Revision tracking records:

══════════════════════════════

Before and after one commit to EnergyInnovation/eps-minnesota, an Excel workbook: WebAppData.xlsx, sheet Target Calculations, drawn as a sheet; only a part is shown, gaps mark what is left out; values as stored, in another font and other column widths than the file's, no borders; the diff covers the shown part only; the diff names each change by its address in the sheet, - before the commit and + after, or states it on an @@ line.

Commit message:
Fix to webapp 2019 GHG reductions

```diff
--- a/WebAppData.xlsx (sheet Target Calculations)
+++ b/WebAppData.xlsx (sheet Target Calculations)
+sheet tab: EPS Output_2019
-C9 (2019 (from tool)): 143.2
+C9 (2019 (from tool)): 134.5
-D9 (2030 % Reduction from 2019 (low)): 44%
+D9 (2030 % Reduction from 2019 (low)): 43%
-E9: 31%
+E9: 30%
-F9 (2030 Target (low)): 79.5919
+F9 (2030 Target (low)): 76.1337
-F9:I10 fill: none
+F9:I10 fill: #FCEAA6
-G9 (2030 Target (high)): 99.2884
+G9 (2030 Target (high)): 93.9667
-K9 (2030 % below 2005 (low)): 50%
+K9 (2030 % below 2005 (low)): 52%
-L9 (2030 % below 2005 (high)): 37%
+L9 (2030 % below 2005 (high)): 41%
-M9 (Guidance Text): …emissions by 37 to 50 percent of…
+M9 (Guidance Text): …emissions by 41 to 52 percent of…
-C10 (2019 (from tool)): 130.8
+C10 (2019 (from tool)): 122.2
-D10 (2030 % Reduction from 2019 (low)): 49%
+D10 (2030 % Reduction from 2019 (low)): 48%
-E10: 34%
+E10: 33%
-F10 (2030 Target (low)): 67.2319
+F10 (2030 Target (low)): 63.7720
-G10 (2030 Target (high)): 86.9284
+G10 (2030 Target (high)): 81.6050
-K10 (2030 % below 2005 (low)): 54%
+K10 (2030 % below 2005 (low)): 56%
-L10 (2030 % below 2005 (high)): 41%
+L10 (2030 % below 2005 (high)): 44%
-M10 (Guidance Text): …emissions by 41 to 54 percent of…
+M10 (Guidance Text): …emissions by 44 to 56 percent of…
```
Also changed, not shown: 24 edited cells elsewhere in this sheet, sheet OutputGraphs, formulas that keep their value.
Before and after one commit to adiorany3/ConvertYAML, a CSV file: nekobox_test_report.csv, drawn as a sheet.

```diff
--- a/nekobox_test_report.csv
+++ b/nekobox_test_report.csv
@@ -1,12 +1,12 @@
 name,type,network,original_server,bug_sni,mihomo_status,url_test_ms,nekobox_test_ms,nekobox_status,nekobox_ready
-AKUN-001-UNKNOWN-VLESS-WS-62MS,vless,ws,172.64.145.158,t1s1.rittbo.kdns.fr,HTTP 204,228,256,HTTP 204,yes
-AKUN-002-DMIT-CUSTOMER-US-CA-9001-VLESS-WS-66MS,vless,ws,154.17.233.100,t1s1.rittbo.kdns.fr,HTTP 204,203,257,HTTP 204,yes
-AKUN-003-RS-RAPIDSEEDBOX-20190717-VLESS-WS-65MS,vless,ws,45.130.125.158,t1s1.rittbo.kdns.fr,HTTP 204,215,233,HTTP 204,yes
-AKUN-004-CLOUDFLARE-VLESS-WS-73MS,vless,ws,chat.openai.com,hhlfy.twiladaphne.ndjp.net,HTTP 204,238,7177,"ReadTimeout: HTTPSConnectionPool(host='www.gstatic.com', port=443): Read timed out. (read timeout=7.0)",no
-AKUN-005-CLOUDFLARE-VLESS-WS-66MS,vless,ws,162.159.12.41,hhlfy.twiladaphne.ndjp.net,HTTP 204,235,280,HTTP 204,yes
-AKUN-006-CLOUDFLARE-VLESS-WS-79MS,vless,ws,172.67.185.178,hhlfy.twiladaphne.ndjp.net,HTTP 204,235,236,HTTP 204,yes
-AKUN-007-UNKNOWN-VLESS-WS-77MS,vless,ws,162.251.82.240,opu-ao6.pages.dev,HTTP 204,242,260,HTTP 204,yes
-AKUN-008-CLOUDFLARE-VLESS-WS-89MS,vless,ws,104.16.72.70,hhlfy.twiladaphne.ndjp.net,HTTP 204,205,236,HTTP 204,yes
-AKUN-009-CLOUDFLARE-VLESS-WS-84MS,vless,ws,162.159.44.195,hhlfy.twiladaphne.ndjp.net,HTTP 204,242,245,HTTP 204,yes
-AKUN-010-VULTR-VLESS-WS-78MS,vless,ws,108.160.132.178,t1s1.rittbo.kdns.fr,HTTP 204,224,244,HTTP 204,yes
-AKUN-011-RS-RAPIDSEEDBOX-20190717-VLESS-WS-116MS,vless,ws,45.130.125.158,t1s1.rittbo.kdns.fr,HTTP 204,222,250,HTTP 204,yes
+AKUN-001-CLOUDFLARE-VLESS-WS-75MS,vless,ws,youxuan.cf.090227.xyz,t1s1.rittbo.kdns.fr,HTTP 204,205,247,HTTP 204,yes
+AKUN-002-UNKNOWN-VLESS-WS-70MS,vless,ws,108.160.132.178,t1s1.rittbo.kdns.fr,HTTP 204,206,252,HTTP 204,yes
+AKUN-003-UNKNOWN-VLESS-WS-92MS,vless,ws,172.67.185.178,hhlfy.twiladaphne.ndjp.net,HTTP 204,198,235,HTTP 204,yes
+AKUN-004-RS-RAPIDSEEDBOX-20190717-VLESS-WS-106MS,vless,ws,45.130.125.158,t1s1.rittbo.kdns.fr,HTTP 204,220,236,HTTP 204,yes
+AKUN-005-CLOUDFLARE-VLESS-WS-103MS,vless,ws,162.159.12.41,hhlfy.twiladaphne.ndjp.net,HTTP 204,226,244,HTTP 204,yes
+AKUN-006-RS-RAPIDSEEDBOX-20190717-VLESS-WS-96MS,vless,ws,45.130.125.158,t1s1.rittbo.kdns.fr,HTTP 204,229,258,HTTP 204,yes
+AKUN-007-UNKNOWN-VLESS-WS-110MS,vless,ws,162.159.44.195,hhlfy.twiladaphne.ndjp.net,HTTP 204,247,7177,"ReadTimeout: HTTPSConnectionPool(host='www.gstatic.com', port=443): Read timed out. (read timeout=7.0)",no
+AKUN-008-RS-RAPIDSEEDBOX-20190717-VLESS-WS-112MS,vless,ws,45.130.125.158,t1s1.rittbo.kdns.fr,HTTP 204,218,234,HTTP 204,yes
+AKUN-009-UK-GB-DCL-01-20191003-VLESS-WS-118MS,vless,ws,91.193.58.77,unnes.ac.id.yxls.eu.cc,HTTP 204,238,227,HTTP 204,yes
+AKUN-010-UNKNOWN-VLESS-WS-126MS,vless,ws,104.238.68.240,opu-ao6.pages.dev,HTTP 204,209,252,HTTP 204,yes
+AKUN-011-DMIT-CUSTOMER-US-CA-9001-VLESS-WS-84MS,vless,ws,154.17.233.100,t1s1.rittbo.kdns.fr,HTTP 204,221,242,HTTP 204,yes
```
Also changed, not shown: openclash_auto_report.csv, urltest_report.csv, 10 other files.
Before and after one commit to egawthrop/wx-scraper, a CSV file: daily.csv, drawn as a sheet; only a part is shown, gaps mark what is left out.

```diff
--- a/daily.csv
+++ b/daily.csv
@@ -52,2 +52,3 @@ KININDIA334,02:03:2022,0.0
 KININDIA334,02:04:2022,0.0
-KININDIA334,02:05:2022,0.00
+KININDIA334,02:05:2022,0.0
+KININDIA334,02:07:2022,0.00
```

══════════════════════════════

EXERCISE DESCRIPTION. Once you have read the entries above, copy them out exactly as they were given.

ANSWER TO THE EXERCISE.
Before and after one commit to EnergyInnovation/eps-minnesota, an Excel workbook: WebAppData.xlsx, sheet Target Calculations, drawn as a sheet; only a part is shown, gaps mark what is left out; values as stored, in another font and other column widths than the file's, no borders; the diff covers the shown part only; the diff names each change by its address in the sheet, - before the commit and + after, or states it on an @@ line.

Commit message:
Fix to webapp 2019 GHG reductions

```diff
--- a/WebAppData.xlsx (sheet Target Calculations)
+++ b/WebAppData.xlsx (sheet Target Calculations)
+sheet tab: EPS Output_2019
-C9 (2019 (from tool)): 143.2
+C9 (2019 (from tool)): 134.5
-D9 (2030 % Reduction from 2019 (low)): 44%
+D9 (2030 % Reduction from 2019 (low)): 43%
-E9: 31%
+E9: 30%
-F9 (2030 Target (low)): 79.5919
+F9 (2030 Target (low)): 76.1337
-F9:I10 fill: none
+F9:I10 fill: #FCEAA6
-G9 (2030 Target (high)): 99.2884
+G9 (2030 Target (high)): 93.9667
-K9 (2030 % below 2005 (low)): 50%
+K9 (2030 % below 2005 (low)): 52%
-L9 (2030 % below 2005 (high)): 37%
+L9 (2030 % below 2005 (high)): 41%
-M9 (Guidance Text): …emissions by 37 to 50 percent of…
+M9 (Guidance Text): …emissions by 41 to 52 percent of…
-C10 (2019 (from tool)): 130.8
+C10 (2019 (from tool)): 122.2
-D10 (2030 % Reduction from 2019 (low)): 49%
+D10 (2030 % Reduction from 2019 (low)): 48%
-E10: 34%
+E10: 33%
-F10 (2030 Target (low)): 67.2319
+F10 (2030 Target (low)): 63.7720
-G10 (2030 Target (high)): 86.9284
+G10 (2030 Target (high)): 81.6050
-K10 (2030 % below 2005 (low)): 54%
+K10 (2030 % below 2005 (low)): 56%
-L10 (2030 % below 2005 (high)): 41%
+L10 (2030 % below 2005 (high)): 44%
-M10 (Guidance Text): …emissions by 41 to 54 percent of…
+M10 (Guidance Text): …emissions by 44 to 56 percent of…
```
Also changed, not shown: 24 edited cells elsewhere in this sheet, sheet OutputGraphs, formulas that keep their value.
Before and after one commit to adiorany3/ConvertYAML, a CSV file: nekobox_test_report.csv, drawn as a sheet.

```diff
--- a/nekobox_test_report.csv
+++ b/nekobox_test_report.csv
@@ -1,12 +1,12 @@
 name,type,network,original_server,bug_sni,mihomo_status,url_test_ms,nekobox_test_ms,nekobox_status,nekobox_ready
-AKUN-001-UNKNOWN-VLESS-WS-62MS,vless,ws,172.64.145.158,t1s1.rittbo.kdns.fr,HTTP 204,228,256,HTTP 204,yes
-AKUN-002-DMIT-CUSTOMER-US-CA-9001-VLESS-WS-66MS,vless,ws,154.17.233.100,t1s1.rittbo.kdns.fr,HTTP 204,203,257,HTTP 204,yes
-AKUN-003-RS-RAPIDSEEDBOX-20190717-VLESS-WS-65MS,vless,ws,45.130.125.158,t1s1.rittbo.kdns.fr,HTTP 204,215,233,HTTP 204,yes
-AKUN-004-CLOUDFLARE-VLESS-WS-73MS,vless,ws,chat.openai.com,hhlfy.twiladaphne.ndjp.net,HTTP 204,238,7177,"ReadTimeout: HTTPSConnectionPool(host='www.gstatic.com', port=443): Read timed out. (read timeout=7.0)",no
-AKUN-005-CLOUDFLARE-VLESS-WS-66MS,vless,ws,162.159.12.41,hhlfy.twiladaphne.ndjp.net,HTTP 204,235,280,HTTP 204,yes
-AKUN-006-CLOUDFLARE-VLESS-WS-79MS,vless,ws,172.67.185.178,hhlfy.twiladaphne.ndjp.net,HTTP 204,235,236,HTTP 204,yes
-AKUN-007-UNKNOWN-VLESS-WS-77MS,vless,ws,162.251.82.240,opu-ao6.pages.dev,HTTP 204,242,260,HTTP 204,yes
-AKUN-008-CLOUDFLARE-VLESS-WS-89MS,vless,ws,104.16.72.70,hhlfy.twiladaphne.ndjp.net,HTTP 204,205,236,HTTP 204,yes
-AKUN-009-CLOUDFLARE-VLESS-WS-84MS,vless,ws,162.159.44.195,hhlfy.twiladaphne.ndjp.net,HTTP 204,242,245,HTTP 204,yes
-AKUN-010-VULTR-VLESS-WS-78MS,vless,ws,108.160.132.178,t1s1.rittbo.kdns.fr,HTTP 204,224,244,HTTP 204,yes
-AKUN-011-RS-RAPIDSEEDBOX-20190717-VLESS-WS-116MS,vless,ws,45.130.125.158,t1s1.rittbo.kdns.fr,HTTP 204,222,250,HTTP 204,yes
+AKUN-001-CLOUDFLARE-VLESS-WS-75MS,vless,ws,youxuan.cf.090227.xyz,t1s1.rittbo.kdns.fr,HTTP 204,205,247,HTTP 204,yes
+AKUN-002-UNKNOWN-VLESS-WS-70MS,vless,ws,108.160.132.178,t1s1.rittbo.kdns.fr,HTTP 204,206,252,HTTP 204,yes
+AKUN-003-UNKNOWN-VLESS-WS-92MS,vless,ws,172.67.185.178,hhlfy.twiladaphne.ndjp.net,HTTP 204,198,235,HTTP 204,yes
+AKUN-004-RS-RAPIDSEEDBOX-20190717-VLESS-WS-106MS,vless,ws,45.130.125.158,t1s1.rittbo.kdns.fr,HTTP 204,220,236,HTTP 204,yes
+AKUN-005-CLOUDFLARE-VLESS-WS-103MS,vless,ws,162.159.12.41,hhlfy.twiladaphne.ndjp.net,HTTP 204,226,244,HTTP 204,yes
+AKUN-006-RS-RAPIDSEEDBOX-20190717-VLESS-WS-96MS,vless,ws,45.130.125.158,t1s1.rittbo.kdns.fr,HTTP 204,229,258,HTTP 204,yes
+AKUN-007-UNKNOWN-VLESS-WS-110MS,vless,ws,162.159.44.195,hhlfy.twiladaphne.ndjp.net,HTTP 204,247,7177,"ReadTimeout: HTTPSConnectionPool(host='www.gstatic.com', port=443): Read timed out. (read timeout=7.0)",no
+AKUN-008-RS-RAPIDSEEDBOX-20190717-VLESS-WS-112MS,vless,ws,45.130.125.158,t1s1.rittbo.kdns.fr,HTTP 204,218,234,HTTP 204,yes
+AKUN-009-UK-GB-DCL-01-20191003-VLESS-WS-118MS,vless,ws,91.193.58.77,unnes.ac.id.yxls.eu.cc,HTTP 204,238,227,HTTP 204,yes
+AKUN-010-UNKNOWN-VLESS-WS-126MS,vless,ws,104.238.68.240,opu-ao6.pages.dev,HTTP 204,209,252,HTTP 204,yes
+AKUN-011-DMIT-CUSTOMER-US-CA-9001-VLESS-WS-84MS,vless,ws,154.17.233.100,t1s1.rittbo.kdns.fr,HTTP 204,221,242,HTTP 204,yes
```
Also changed, not shown: openclash_auto_report.csv, urltest_report.csv, 10 other files.
Before and after one commit to egawthrop/wx-scraper, a CSV file: daily.csv, drawn as a sheet; only a part is shown, gaps mark what is left out.

```diff
--- a/daily.csv
+++ b/daily.csv
@@ -52,2 +52,3 @@ KININDIA334,02:03:2022,0.0
 KININDIA334,02:04:2022,0.0
-KININDIA334,02:05:2022,0.00
+KININDIA334,02:05:2022,0.0
+KININDIA334,02:07:2022,0.00
```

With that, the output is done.